### DIRECTIONS
Supply the number of lines in the listing below in which the word "media" occurs, and nothing else.

### DATA PROVIDED
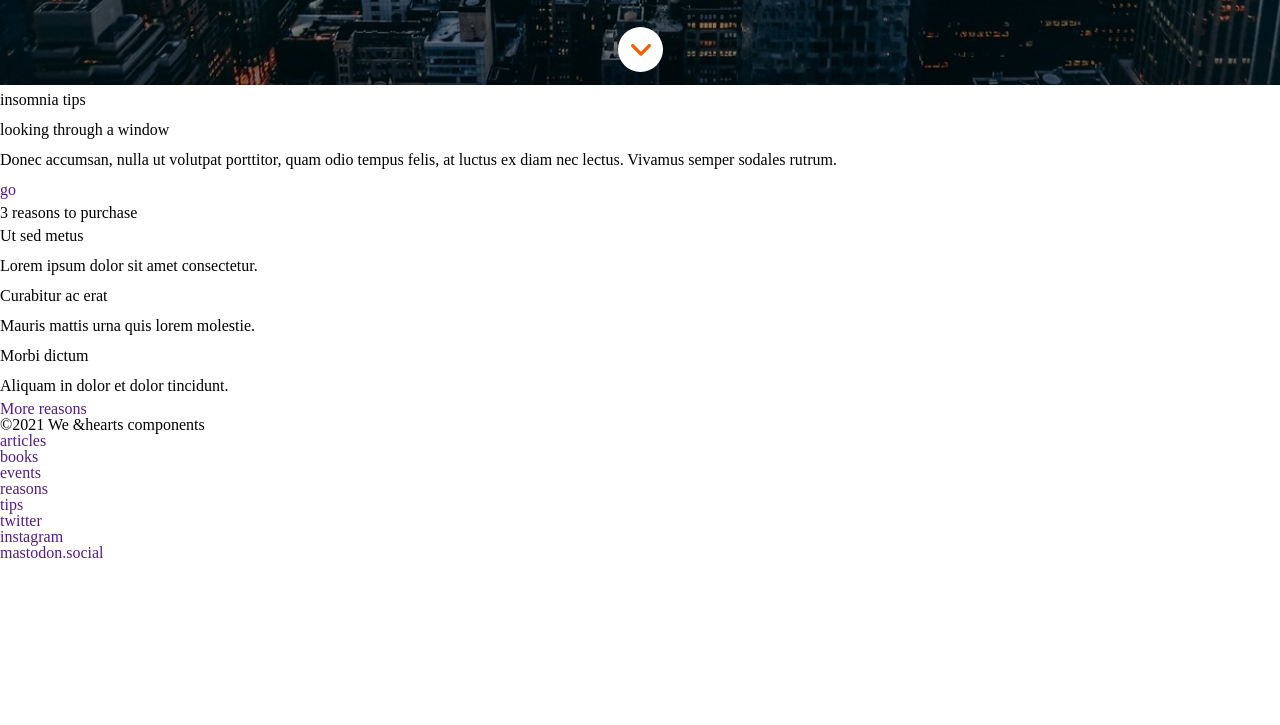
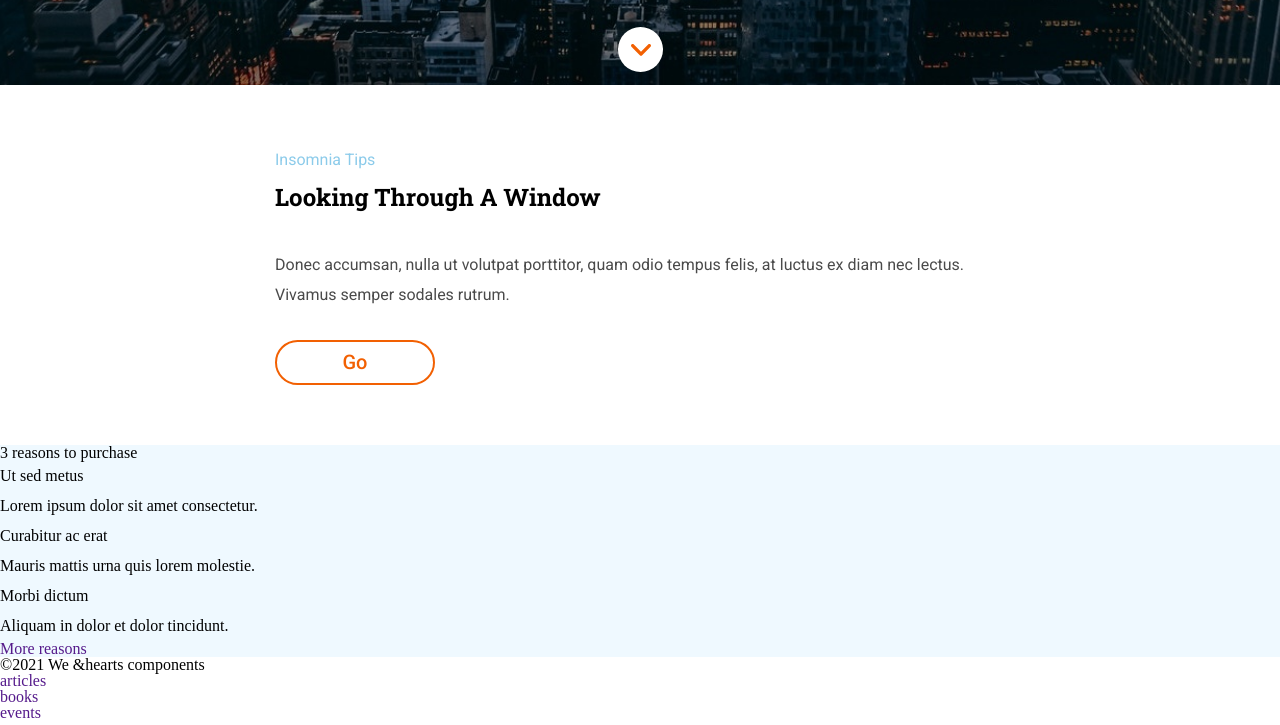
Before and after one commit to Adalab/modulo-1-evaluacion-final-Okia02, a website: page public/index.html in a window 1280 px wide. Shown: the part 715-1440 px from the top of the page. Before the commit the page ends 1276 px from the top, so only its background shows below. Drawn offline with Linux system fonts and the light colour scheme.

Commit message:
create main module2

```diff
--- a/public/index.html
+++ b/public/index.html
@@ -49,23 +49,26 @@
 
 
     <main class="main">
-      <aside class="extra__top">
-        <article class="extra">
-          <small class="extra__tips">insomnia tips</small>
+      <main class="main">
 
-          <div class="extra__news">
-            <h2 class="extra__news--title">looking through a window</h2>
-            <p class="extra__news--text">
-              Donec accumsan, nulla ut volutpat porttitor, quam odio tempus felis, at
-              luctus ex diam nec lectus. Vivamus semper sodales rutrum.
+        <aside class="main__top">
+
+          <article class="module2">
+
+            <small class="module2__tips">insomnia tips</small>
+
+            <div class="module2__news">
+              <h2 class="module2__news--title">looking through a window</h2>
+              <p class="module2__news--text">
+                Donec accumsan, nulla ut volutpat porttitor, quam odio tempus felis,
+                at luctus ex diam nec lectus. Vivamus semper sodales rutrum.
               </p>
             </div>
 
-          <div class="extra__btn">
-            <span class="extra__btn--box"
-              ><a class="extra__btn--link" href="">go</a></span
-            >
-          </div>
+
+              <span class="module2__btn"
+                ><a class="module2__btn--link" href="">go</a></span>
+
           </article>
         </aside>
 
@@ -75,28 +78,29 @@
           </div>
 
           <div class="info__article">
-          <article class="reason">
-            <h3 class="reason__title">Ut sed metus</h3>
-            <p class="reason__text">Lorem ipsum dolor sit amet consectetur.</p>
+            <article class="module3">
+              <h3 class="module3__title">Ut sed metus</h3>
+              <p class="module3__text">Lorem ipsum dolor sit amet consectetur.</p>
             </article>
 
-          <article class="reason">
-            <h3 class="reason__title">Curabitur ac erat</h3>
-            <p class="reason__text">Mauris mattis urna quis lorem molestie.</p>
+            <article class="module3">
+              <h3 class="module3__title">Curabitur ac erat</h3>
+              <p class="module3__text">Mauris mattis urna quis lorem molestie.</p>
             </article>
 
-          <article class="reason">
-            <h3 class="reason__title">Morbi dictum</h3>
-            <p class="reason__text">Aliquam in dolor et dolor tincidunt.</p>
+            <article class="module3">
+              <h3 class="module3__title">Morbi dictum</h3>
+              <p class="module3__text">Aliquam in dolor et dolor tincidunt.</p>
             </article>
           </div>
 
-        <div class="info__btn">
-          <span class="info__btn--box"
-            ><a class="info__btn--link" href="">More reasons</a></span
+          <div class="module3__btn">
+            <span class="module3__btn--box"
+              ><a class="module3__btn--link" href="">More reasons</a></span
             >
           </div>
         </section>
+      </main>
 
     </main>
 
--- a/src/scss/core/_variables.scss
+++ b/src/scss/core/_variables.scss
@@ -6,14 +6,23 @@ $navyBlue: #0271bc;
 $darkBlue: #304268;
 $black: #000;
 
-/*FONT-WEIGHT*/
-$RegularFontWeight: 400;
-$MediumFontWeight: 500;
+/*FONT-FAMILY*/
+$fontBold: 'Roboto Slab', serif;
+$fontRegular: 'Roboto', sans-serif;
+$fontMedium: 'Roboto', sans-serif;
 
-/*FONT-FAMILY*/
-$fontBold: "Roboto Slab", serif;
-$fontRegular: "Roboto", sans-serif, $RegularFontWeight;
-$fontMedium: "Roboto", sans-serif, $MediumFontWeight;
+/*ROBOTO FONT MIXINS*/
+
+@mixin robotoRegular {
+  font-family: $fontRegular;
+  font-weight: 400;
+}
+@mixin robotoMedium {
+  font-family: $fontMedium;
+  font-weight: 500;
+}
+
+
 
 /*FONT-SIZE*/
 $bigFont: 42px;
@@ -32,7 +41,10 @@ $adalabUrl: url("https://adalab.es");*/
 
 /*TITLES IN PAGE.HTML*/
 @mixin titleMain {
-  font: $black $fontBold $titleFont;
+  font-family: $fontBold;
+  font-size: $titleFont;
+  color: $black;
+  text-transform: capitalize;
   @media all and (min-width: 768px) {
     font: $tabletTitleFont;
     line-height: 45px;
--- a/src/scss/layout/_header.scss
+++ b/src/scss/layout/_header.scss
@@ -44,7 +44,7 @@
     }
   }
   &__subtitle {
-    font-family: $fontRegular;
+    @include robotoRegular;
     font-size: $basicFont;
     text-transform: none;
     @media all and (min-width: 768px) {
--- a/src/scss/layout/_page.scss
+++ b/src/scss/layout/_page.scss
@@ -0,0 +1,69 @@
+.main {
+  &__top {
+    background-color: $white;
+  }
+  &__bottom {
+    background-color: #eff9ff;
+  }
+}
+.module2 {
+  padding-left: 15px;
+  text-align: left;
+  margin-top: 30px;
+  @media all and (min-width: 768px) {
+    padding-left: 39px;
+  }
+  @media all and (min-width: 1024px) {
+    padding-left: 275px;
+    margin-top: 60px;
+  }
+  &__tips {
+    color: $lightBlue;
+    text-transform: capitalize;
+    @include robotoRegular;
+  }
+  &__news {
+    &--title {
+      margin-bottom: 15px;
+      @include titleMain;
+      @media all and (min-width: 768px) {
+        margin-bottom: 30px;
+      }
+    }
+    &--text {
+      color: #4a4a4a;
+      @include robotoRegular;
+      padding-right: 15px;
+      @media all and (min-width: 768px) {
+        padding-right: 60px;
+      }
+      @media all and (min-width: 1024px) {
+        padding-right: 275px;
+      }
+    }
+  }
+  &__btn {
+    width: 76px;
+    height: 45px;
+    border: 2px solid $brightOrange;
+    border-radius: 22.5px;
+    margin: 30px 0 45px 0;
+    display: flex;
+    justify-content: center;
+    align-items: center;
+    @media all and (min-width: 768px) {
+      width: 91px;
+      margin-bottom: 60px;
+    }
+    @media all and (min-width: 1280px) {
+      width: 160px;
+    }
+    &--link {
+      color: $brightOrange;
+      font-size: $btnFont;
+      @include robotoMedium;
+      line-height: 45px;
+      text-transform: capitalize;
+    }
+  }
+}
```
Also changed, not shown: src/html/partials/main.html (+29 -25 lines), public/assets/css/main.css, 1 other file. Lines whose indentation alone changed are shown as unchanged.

### SOLUTION FOR THIS EXERCISE
9